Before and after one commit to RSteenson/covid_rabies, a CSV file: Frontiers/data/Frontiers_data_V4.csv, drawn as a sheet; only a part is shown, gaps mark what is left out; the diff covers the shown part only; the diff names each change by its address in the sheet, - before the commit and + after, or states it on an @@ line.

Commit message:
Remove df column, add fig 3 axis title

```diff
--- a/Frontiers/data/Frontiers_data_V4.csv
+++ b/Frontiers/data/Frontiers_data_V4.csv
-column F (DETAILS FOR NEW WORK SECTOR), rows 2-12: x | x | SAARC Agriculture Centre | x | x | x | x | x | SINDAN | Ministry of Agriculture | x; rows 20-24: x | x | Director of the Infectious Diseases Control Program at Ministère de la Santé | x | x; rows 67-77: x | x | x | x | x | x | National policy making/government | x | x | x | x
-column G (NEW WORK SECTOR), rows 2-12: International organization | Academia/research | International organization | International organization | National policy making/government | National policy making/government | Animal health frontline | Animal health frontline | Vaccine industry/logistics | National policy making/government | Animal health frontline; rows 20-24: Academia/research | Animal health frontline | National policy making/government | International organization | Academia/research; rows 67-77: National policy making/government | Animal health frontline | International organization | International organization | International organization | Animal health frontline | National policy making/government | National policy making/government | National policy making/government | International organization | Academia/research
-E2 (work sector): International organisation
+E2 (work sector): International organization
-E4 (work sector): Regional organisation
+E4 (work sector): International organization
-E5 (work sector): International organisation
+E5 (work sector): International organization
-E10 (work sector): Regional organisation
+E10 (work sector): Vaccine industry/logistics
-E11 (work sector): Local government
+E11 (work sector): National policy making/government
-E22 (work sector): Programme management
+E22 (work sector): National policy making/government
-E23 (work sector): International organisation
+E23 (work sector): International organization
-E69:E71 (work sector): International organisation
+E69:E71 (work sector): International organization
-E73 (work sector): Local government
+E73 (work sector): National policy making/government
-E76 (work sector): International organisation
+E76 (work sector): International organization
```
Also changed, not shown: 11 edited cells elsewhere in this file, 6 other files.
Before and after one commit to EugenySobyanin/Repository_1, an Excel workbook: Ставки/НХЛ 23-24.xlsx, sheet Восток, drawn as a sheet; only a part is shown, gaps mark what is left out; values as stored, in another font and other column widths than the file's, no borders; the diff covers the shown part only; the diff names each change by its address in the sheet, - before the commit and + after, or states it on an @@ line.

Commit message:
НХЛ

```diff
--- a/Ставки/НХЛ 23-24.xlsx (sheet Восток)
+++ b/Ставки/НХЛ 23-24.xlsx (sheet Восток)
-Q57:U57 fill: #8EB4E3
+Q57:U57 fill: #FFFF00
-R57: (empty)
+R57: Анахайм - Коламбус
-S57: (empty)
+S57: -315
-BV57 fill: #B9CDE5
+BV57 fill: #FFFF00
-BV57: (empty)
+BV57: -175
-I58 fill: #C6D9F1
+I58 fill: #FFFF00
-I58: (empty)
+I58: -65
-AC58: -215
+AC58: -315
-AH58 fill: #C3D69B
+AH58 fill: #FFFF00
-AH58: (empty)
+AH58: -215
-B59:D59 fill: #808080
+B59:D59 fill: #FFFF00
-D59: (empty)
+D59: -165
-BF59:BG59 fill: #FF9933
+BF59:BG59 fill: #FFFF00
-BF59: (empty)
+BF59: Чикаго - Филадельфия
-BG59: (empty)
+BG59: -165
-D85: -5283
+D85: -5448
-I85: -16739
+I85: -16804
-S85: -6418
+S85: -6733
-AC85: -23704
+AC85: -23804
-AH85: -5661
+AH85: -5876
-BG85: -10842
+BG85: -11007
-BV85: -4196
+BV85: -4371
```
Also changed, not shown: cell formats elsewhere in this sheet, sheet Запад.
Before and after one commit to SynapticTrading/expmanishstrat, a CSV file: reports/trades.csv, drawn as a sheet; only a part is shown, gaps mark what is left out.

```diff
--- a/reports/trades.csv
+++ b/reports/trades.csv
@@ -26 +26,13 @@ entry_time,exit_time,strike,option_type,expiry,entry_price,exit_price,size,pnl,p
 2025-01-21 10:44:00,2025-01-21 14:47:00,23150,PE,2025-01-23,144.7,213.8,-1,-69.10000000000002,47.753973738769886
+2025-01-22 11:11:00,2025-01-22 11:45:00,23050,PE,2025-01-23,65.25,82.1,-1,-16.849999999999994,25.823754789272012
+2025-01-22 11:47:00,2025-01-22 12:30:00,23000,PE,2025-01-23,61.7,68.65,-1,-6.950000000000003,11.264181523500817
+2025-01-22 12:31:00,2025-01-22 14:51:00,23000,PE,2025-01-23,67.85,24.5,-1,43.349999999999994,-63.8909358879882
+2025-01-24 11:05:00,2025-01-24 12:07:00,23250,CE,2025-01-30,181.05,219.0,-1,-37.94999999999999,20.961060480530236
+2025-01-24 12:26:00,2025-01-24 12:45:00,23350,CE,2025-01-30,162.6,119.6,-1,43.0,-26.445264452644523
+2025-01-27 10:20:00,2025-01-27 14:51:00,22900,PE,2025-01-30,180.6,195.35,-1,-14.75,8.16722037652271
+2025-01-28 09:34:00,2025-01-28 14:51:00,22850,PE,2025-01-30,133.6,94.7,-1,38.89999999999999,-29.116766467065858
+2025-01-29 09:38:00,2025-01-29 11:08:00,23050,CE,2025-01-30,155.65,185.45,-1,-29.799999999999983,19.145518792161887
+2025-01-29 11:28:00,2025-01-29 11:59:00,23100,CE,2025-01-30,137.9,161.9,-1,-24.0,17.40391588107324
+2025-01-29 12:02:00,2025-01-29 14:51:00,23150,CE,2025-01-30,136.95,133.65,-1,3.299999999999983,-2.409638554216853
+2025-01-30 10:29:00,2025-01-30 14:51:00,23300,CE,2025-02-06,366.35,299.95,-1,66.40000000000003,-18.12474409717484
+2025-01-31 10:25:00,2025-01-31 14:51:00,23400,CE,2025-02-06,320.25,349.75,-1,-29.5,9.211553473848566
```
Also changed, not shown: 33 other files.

* * * * * * *

Aim of the exercise: All of the data above should be reproduced exactly, with nothing left out.

Exercise solution:
Before and after one commit to RSteenson/covid_rabies, a CSV file: Frontiers/data/Frontiers_data_V4.csv, drawn as a sheet; only a part is shown, gaps mark what is left out; the diff covers the shown part only; the diff names each change by its address in the sheet, - before the commit and + after, or states it on an @@ line.

Commit message:
Remove df column, add fig 3 axis title

```diff
--- a/Frontiers/data/Frontiers_data_V4.csv
+++ b/Frontiers/data/Frontiers_data_V4.csv
-column F (DETAILS FOR NEW WORK SECTOR), rows 2-12: x | x | SAARC Agriculture Centre | x | x | x | x | x | SINDAN | Ministry of Agriculture | x; rows 20-24: x | x | Director of the Infectious Diseases Control Program at Ministère de la Santé | x | x; rows 67-77: x | x | x | x | x | x | National policy making/government | x | x | x | x
-column G (NEW WORK SECTOR), rows 2-12: International organization | Academia/research | International organization | International organization | National policy making/government | National policy making/government | Animal health frontline | Animal health frontline | Vaccine industry/logistics | National policy making/government | Animal health frontline; rows 20-24: Academia/research | Animal health frontline | National policy making/government | International organization | Academia/research; rows 67-77: National policy making/government | Animal health frontline | International organization | International organization | International organization | Animal health frontline | National policy making/government | National policy making/government | National policy making/government | International organization | Academia/research
-E2 (work sector): International organisation
+E2 (work sector): International organization
-E4 (work sector): Regional organisation
+E4 (work sector): International organization
-E5 (work sector): International organisation
+E5 (work sector): International organization
-E10 (work sector): Regional organisation
+E10 (work sector): Vaccine industry/logistics
-E11 (work sector): Local government
+E11 (work sector): National policy making/government
-E22 (work sector): Programme management
+E22 (work sector): National policy making/government
-E23 (work sector): International organisation
+E23 (work sector): International organization
-E69:E71 (work sector): International organisation
+E69:E71 (work sector): International organization
-E73 (work sector): Local government
+E73 (work sector): National policy making/government
-E76 (work sector): International organisation
+E76 (work sector): International organization
```
Also changed, not shown: 11 edited cells elsewhere in this file, 6 other files.
Before and after one commit to EugenySobyanin/Repository_1, an Excel workbook: Ставки/НХЛ 23-24.xlsx, sheet Восток, drawn as a sheet; only a part is shown, gaps mark what is left out; values as stored, in another font and other column widths than the file's, no borders; the diff covers the shown part only; the diff names each change by its address in the sheet, - before the commit and + after, or states it on an @@ line.

Commit message:
НХЛ

```diff
--- a/Ставки/НХЛ 23-24.xlsx (sheet Восток)
+++ b/Ставки/НХЛ 23-24.xlsx (sheet Восток)
-Q57:U57 fill: #8EB4E3
+Q57:U57 fill: #FFFF00
-R57: (empty)
+R57: Анахайм - Коламбус
-S57: (empty)
+S57: -315
-BV57 fill: #B9CDE5
+BV57 fill: #FFFF00
-BV57: (empty)
+BV57: -175
-I58 fill: #C6D9F1
+I58 fill: #FFFF00
-I58: (empty)
+I58: -65
-AC58: -215
+AC58: -315
-AH58 fill: #C3D69B
+AH58 fill: #FFFF00
-AH58: (empty)
+AH58: -215
-B59:D59 fill: #808080
+B59:D59 fill: #FFFF00
-D59: (empty)
+D59: -165
-BF59:BG59 fill: #FF9933
+BF59:BG59 fill: #FFFF00
-BF59: (empty)
+BF59: Чикаго - Филадельфия
-BG59: (empty)
+BG59: -165
-D85: -5283
+D85: -5448
-I85: -16739
+I85: -16804
-S85: -6418
+S85: -6733
-AC85: -23704
+AC85: -23804
-AH85: -5661
+AH85: -5876
-BG85: -10842
+BG85: -11007
-BV85: -4196
+BV85: -4371
```
Also changed, not shown: cell formats elsewhere in this sheet, sheet Запад.
Before and after one commit to SynapticTrading/expmanishstrat, a CSV file: reports/trades.csv, drawn as a sheet; only a part is shown, gaps mark what is left out.

```diff
--- a/reports/trades.csv
+++ b/reports/trades.csv
@@ -26 +26,13 @@ entry_time,exit_time,strike,option_type,expiry,entry_price,exit_price,size,pnl,p
 2025-01-21 10:44:00,2025-01-21 14:47:00,23150,PE,2025-01-23,144.7,213.8,-1,-69.10000000000002,47.753973738769886
+2025-01-22 11:11:00,2025-01-22 11:45:00,23050,PE,2025-01-23,65.25,82.1,-1,-16.849999999999994,25.823754789272012
+2025-01-22 11:47:00,2025-01-22 12:30:00,23000,PE,2025-01-23,61.7,68.65,-1,-6.950000000000003,11.264181523500817
+2025-01-22 12:31:00,2025-01-22 14:51:00,23000,PE,2025-01-23,67.85,24.5,-1,43.349999999999994,-63.8909358879882
+2025-01-24 11:05:00,2025-01-24 12:07:00,23250,CE,2025-01-30,181.05,219.0,-1,-37.94999999999999,20.961060480530236
+2025-01-24 12:26:00,2025-01-24 12:45:00,23350,CE,2025-01-30,162.6,119.6,-1,43.0,-26.445264452644523
+2025-01-27 10:20:00,2025-01-27 14:51:00,22900,PE,2025-01-30,180.6,195.35,-1,-14.75,8.16722037652271
+2025-01-28 09:34:00,2025-01-28 14:51:00,22850,PE,2025-01-30,133.6,94.7,-1,38.89999999999999,-29.116766467065858
+2025-01-29 09:38:00,2025-01-29 11:08:00,23050,CE,2025-01-30,155.65,185.45,-1,-29.799999999999983,19.145518792161887
+2025-01-29 11:28:00,2025-01-29 11:59:00,23100,CE,2025-01-30,137.9,161.9,-1,-24.0,17.40391588107324
+2025-01-29 12:02:00,2025-01-29 14:51:00,23150,CE,2025-01-30,136.95,133.65,-1,3.299999999999983,-2.409638554216853
+2025-01-30 10:29:00,2025-01-30 14:51:00,23300,CE,2025-02-06,366.35,299.95,-1,66.40000000000003,-18.12474409717484
+2025-01-31 10:25:00,2025-01-31 14:51:00,23400,CE,2025-02-06,320.25,349.75,-1,-29.5,9.211553473848566
```
Also changed, not shown: 33 other files.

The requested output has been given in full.